## Task statement
Look through the entries below and report how many lines hold the string "more". Only the number is wanted.

## Records shown
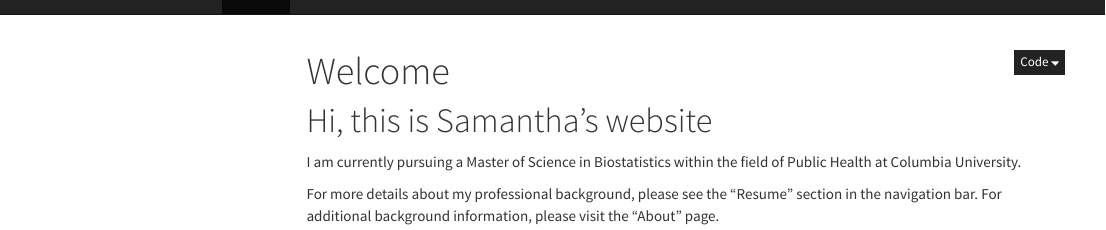
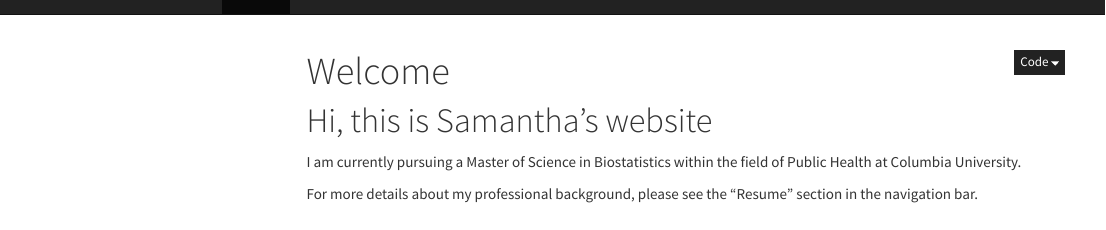
Before and after one commit to Samantha-Shen/Samantha-Shen.github.io, an R Markdown document (index.Rmd): the page in a window 1100 px wide, from its top. The pictures show the output file index.html that the author committed with the source, opened offline; library style sheets and scripts come from the installed R packages; menus at the side of the page are left out.

Commit message:
basically finish?

```diff
--- a/index.Rmd
+++ b/index.Rmd
@@ -15,4 +15,4 @@ knitr:
 
 I am currently pursuing a Master of Science in Biostatistics within the field of Public Health at Columbia University.
 
-For more details about my professional background, please see the "Resume" section in the navigation bar. For additional background information, please visit the "About" page.
+For more details about my professional background, please see the "Resume" section in the navigation bar.
```
Also changed, not shown: dashboard.Rmd (+0 -1 lines), index.html, 1 other file.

## Response
2